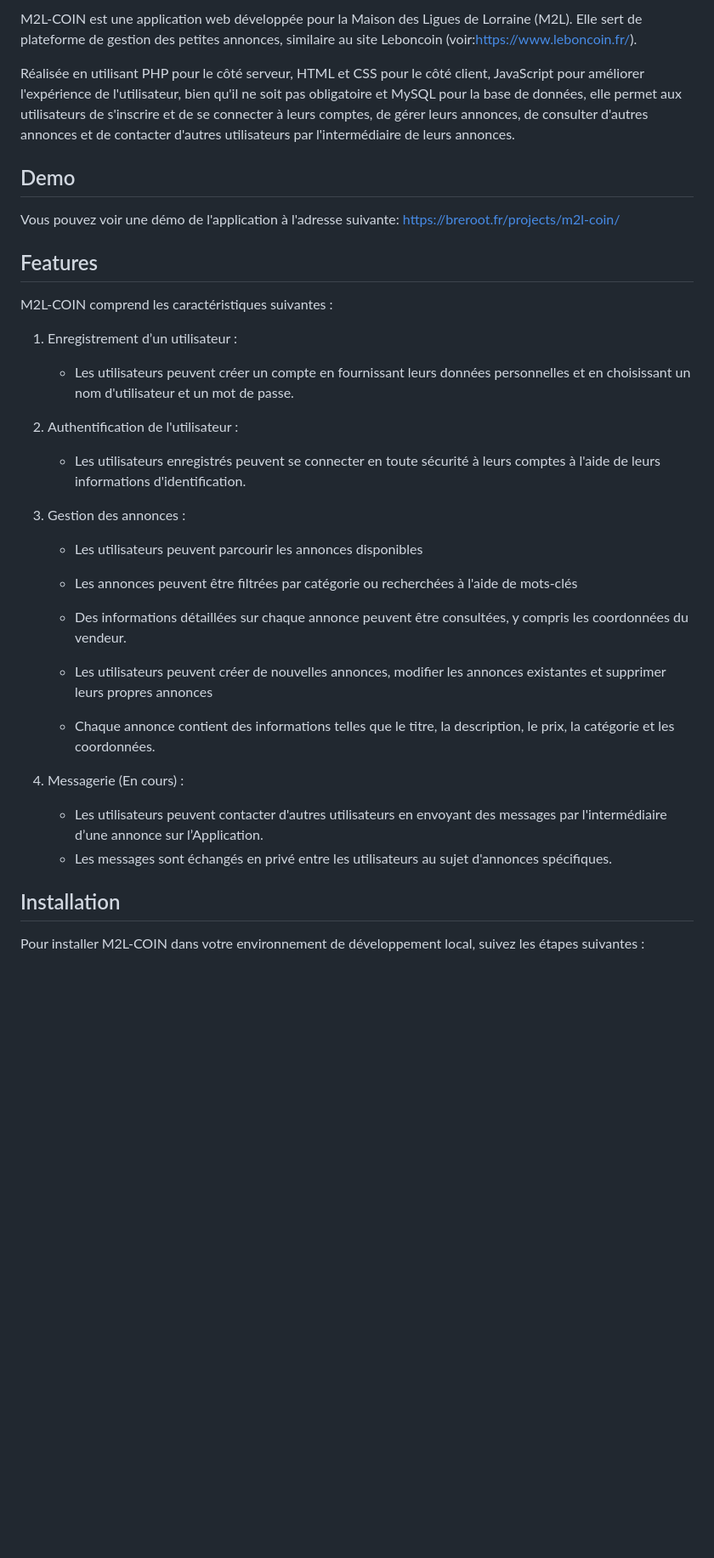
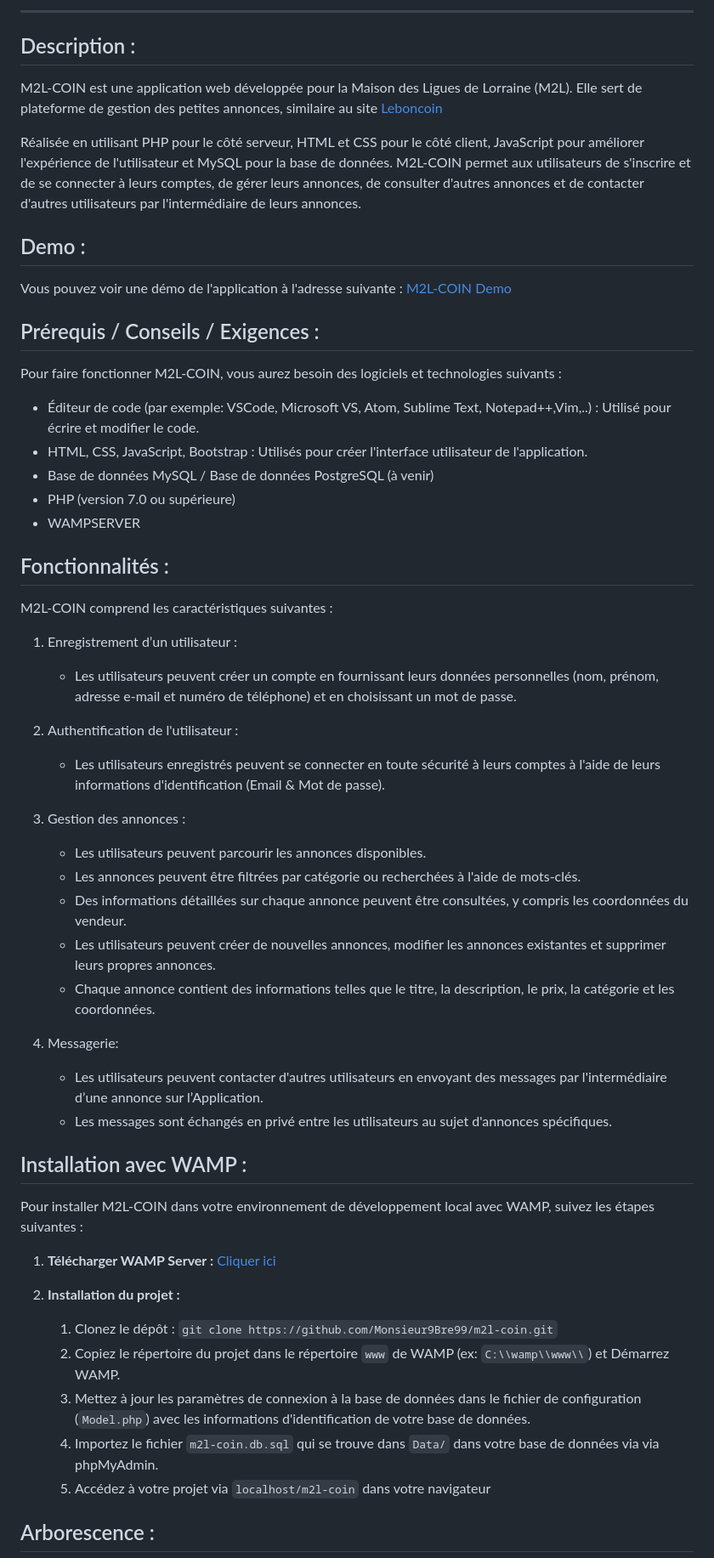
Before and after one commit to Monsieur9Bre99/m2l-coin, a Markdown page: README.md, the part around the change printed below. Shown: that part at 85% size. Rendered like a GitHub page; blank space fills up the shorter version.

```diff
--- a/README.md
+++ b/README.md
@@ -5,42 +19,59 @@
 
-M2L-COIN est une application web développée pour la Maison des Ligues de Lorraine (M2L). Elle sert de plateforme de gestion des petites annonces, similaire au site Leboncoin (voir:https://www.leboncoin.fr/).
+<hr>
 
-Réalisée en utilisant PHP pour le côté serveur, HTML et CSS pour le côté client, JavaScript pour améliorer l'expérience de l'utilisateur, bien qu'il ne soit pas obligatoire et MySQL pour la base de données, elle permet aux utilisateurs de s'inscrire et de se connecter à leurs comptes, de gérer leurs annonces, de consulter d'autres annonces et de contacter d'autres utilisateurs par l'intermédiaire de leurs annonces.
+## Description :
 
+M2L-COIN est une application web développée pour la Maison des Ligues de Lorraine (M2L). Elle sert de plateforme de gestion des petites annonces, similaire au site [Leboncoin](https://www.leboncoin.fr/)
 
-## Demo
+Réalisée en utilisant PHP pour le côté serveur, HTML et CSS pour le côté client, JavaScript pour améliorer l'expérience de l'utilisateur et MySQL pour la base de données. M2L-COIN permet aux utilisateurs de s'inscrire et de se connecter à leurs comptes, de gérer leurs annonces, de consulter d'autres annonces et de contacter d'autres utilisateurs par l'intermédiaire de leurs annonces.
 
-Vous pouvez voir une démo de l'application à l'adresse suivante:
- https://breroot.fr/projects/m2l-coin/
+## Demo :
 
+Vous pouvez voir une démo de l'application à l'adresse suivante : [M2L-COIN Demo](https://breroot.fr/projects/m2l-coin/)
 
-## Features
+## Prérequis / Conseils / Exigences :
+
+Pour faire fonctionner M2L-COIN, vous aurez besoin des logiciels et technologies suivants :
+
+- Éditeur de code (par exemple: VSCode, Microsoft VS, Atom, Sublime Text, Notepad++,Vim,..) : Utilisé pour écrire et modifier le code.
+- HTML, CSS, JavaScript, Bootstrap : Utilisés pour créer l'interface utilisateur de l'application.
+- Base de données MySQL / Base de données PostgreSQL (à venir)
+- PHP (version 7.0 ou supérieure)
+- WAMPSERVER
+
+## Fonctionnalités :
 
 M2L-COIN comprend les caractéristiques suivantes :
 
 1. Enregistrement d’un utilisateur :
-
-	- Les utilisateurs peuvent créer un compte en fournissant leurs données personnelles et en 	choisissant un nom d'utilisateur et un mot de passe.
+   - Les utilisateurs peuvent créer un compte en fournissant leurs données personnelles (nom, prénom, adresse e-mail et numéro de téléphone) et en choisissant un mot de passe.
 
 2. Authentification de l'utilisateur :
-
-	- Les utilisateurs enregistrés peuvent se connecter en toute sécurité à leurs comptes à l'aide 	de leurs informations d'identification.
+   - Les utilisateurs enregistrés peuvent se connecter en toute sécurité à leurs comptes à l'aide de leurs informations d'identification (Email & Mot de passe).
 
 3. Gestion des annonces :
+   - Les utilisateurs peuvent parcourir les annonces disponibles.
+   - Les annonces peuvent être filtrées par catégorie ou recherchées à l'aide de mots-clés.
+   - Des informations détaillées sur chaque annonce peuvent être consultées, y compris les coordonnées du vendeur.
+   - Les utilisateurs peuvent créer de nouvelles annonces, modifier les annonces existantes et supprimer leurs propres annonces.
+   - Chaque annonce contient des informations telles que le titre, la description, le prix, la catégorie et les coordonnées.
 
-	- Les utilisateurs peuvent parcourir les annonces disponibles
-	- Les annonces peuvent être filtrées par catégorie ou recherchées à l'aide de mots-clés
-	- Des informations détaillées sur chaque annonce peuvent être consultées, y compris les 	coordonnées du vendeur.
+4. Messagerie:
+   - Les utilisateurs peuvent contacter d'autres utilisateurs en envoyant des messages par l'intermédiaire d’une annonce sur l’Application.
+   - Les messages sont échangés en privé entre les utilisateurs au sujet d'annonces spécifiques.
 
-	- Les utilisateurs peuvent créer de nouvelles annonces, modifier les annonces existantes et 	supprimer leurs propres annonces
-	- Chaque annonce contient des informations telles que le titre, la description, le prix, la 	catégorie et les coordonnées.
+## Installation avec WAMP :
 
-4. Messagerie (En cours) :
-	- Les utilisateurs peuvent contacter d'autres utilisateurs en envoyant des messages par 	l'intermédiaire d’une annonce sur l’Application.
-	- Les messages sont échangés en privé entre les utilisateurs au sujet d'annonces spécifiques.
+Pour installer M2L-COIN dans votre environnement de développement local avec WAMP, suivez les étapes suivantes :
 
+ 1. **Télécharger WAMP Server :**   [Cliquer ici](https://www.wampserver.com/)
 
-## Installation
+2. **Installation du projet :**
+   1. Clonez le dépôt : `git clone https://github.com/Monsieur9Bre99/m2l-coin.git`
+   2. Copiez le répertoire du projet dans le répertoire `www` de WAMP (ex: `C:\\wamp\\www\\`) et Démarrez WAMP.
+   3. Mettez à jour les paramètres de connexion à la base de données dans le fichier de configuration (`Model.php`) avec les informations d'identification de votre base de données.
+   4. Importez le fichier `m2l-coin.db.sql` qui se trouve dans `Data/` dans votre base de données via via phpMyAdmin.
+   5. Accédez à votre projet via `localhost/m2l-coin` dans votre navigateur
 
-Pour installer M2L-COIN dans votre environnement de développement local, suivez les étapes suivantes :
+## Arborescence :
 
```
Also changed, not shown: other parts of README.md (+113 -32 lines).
::::::::::
- _Your instructions_:
Check each line above for the string "messages" and return those that contain it.

- _Expected answer_:
+   - Les utilisateurs peuvent contacter d'autres utilisateurs en envoyant des messages par l'intermédiaire d’une annonce sur l’Application.
+   - Les messages sont échangés en privé entre les utilisateurs au sujet d'annonces spécifiques.
-	- Les utilisateurs peuvent contacter d'autres utilisateurs en envoyant des messages par 	l'intermédiaire d’une annonce sur l’Application.
-	- Les messages sont échangés en privé entre les utilisateurs au sujet d'annonces spécifiques.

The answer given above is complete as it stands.